Incommensurable:

–adjective

1. not commensurable; having no common basis, measure, or standard of comparison.

2. utterly disproportionate.

3. Mathematics. (of two or more quantities) having no common measure.

 

Samedi the Deafness by Jesse Ball

I saw in the distance a harbour approaching, a harbour walking arm in arm with the sea, and upon the sea great catastrophes of ships, constellations of storm and fright. Distances. How much then I knew that distance was always our greatest enemy, distance was always the obstacle that could not be overcome. Steam trains brought us closer. Airplanes. Elevators. Rockets. But how can we be beside the one we love on that particular day when it would suddenly, inexplicably, mean the most? For small distances, a street, a room, the length of an arm, these divide like a sword. They are the worst, the most devilish, the most puzzling. Ask me again when I go into the hall, will I hate to be parted from you, will I call out the moment I am finished with what I must do? Instead, my love, arrive. Arrive quietly as I finish. Surely that is within your power.

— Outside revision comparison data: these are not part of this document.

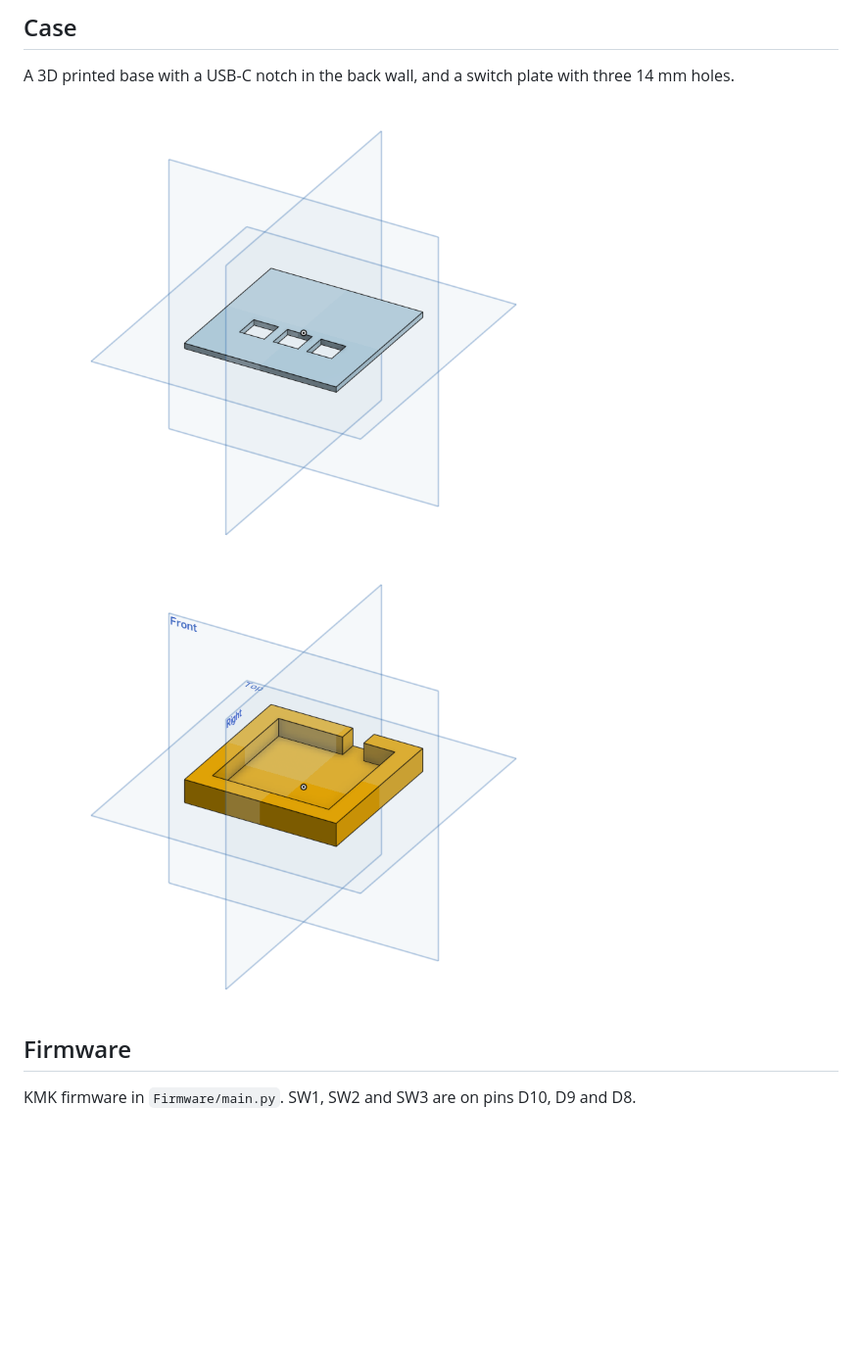
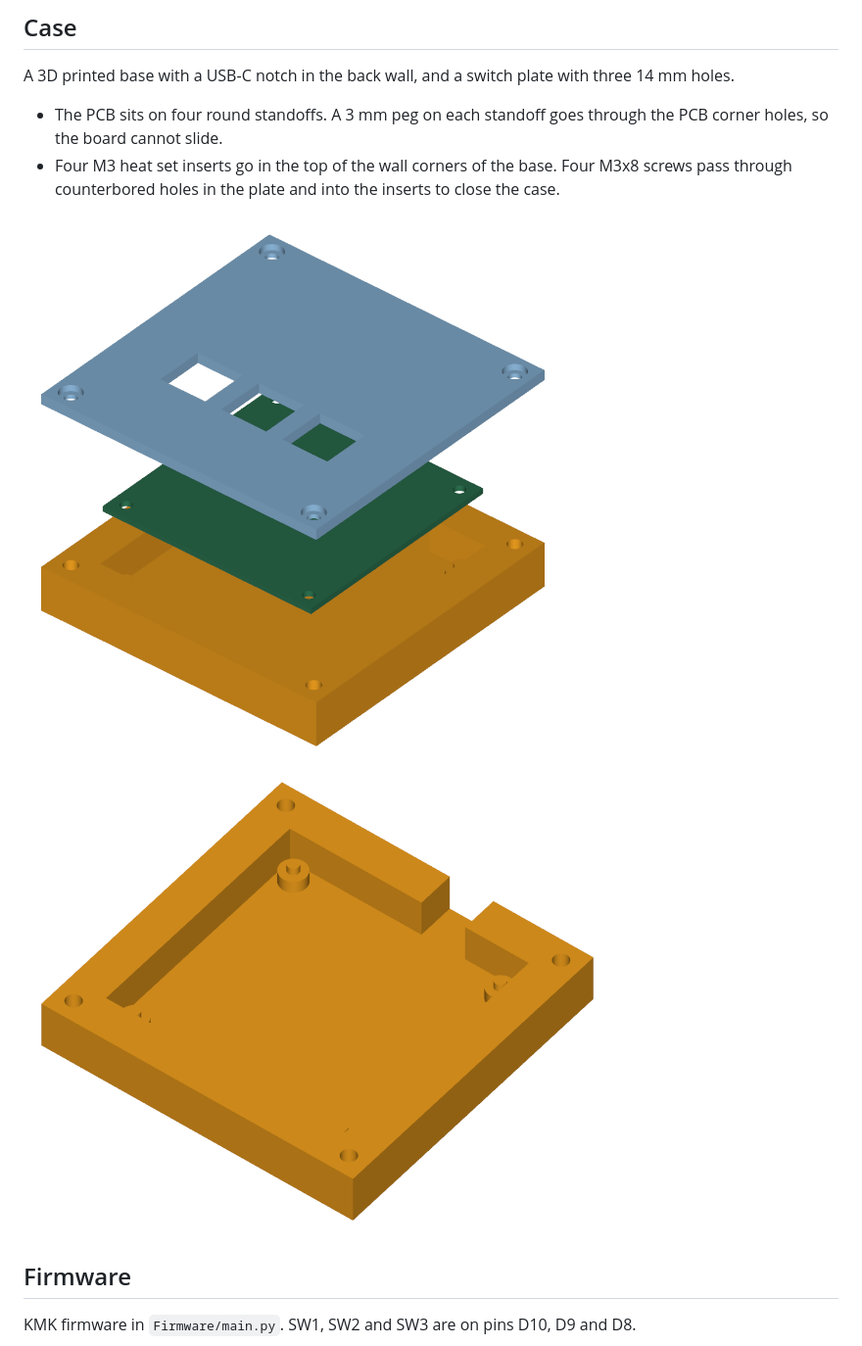
Before and after one commit to ema-rauf/hackpad, a Markdown page: README.md, the part around one of its changes. Shown at 98% size. GitHub-like rendering; pictures changed too: images/Screenshot From 2026-10-06 14-45-12.png (deleted), images/Screenshot From 2026-10-06 14-45-26.png (deleted), images/case-base.png (added); blank space fills up the shorter version.

```diff
--- a/README.md
+++ b/README.md
@@ -16,8 +16,11 @@ The XIAO sits on the back of the board at the top edge, so its USB-C port sticks
 ## Case
 A 3D printed base with a USB-C notch in the back wall, and a switch plate with three 14 mm holes.
 
-<img src="images/Screenshot%20From%202026-10-06%2014-45-12.png" width="600">
-<img src="images/Screenshot%20From%202026-10-06%2014-45-26.png" width="600">
+- The PCB sits on four round standoffs. A 3 mm peg on each standoff goes through the PCB corner holes, so the board cannot slide.
+- Four M3 heat set inserts go in the top of the wall corners of the base. Four M3x8 screws pass through counterbored holes in the plate and into the inserts to close the case.
+
+<img src="images/case-exploded.png" width="600">
+<img src="images/case-base.png" width="600">
 
 ## Firmware
 KMK firmware in `Firmware/main.py`. SW1, SW2 and SW3 are on pins D10, D9 and D8.
```
Also changed, not shown: other parts of README.md (+1 -1 lines), images/pcb-layout.png, images/pcb-top.png, 5 other files.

Exploration

Exquisite corpse (also known as “exquisite cadaver” or “rotating corpse”) is a method by which a collection of words or images is collectively assembled, the result being known as the exquisite corpse orcadavre exquis in French. Each collaborator adds to a composition in sequence, either by following a rule (e.g. “The adjective noun adverb verb the adjective noun“) or by being allowed to see the end of what the previous person contributed.

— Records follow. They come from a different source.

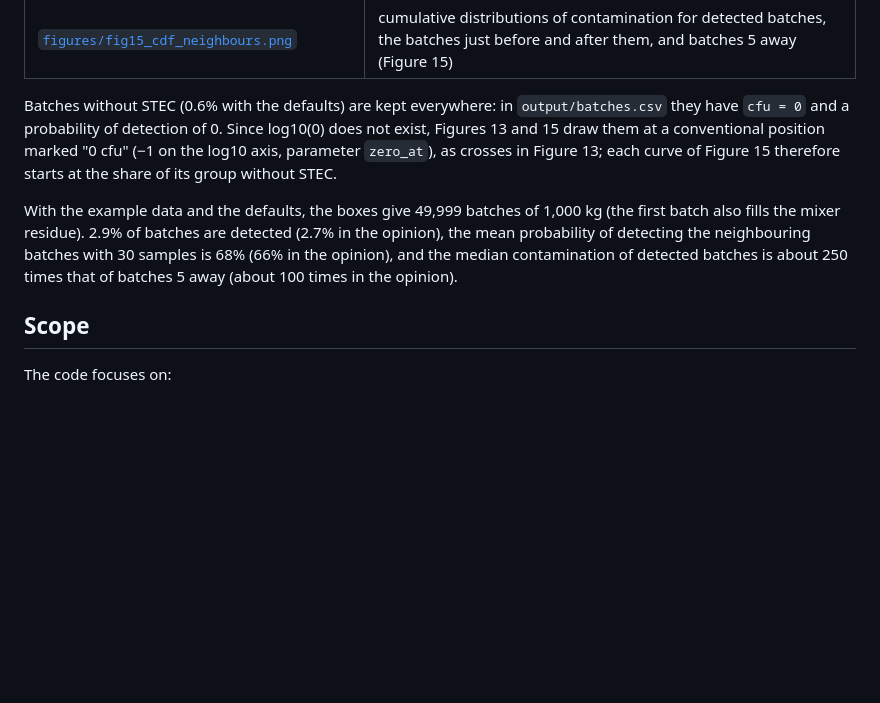
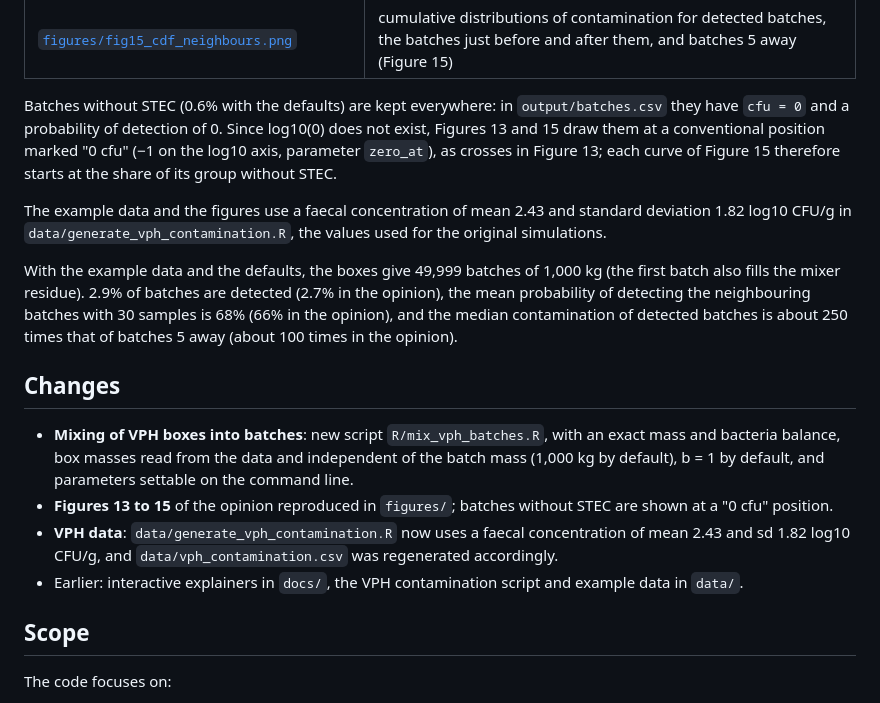
Before and after one commit to lguillier/stec-beef-batch-mixing, a Markdown page: README.md, the part around the change. Drawn GitHub-style; blank space fills up the shorter version.

Commit message:
README: note the 2.43 / 1.82 values behind the figures and list the changes
Co-Authored-By: Claude Opus 5.5 <noreply@anthropic.com>
Claude-Session: https://claude.ai/code/session_01Y1Es8Jbu28C3hz135Bheyj

```diff
--- a/README.md
+++ b/README.md
@@ -93,7 +93,16 @@ Outputs: `output/batches.csv` (one row per batch: bacteria, mass, bacteria carri
 
 Batches without STEC (0.6% with the defaults) are kept everywhere: in `output/batches.csv` they have `cfu = 0` and a probability of detection of 0. Since log10(0) does not exist, Figures 13 and 15 draw them at a conventional position marked "0 cfu" (−1 on the log10 axis, parameter `zero_at`), as crosses in Figure 13; each curve of Figure 15 therefore starts at the share of its group without STEC.
 
+The example data and the figures use a faecal concentration of mean 2.43 and standard deviation 1.82 log10 CFU/g in `data/generate_vph_contamination.R`, the values used for the original simulations.
+
 With the example data and the defaults, the boxes give 49,999 batches of 1,000 kg (the first batch also fills the mixer residue). 2.9% of batches are detected (2.7% in the opinion), the mean probability of detecting the neighbouring batches with 30 samples is 68% (66% in the opinion), and the median contamination of detected batches is about 250 times that of batches 5 away (about 100 times in the opinion).
+
+## Changes
+
+- **Mixing of VPH boxes into batches**: new script `R/mix_vph_batches.R`, with an exact mass and bacteria balance, box masses read from the data and independent of the batch mass (1,000 kg by default), b = 1 by default, and parameters settable on the command line.
+- **Figures 13 to 15** of the opinion reproduced in `figures/`; batches without STEC are shown at a "0 cfu" position.
+- **VPH data**: `data/generate_vph_contamination.R` now uses a faecal concentration of mean 2.43 and sd 1.82 log10 CFU/g, and `data/vph_contamination.csv` was regenerated accordingly.
+- Earlier: interactive explainers in `docs/`, the VPH contamination script and example data in `data/`.
 
 ## Scope
 
```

The technique was invented by Surrealists and is similar to an old parlour game called Consequences in which players write in turn on a sheet of paper, fold it to conceal part of the writing, and then pass it to the next player for a further contribution. Surrealism principal founder André Breton reported that it started in fun, but became playful and eventually enriching. Breton said the diversion started about 1925, but Pierre Reverdy wrote that it started much earlier, at least before 1918.

The name is derived from a phrase that resulted when Surrealists first played the game, “Le cadavre exquis boira le vin nouveau.” (“The exquisite corpse will drink the new wine.”)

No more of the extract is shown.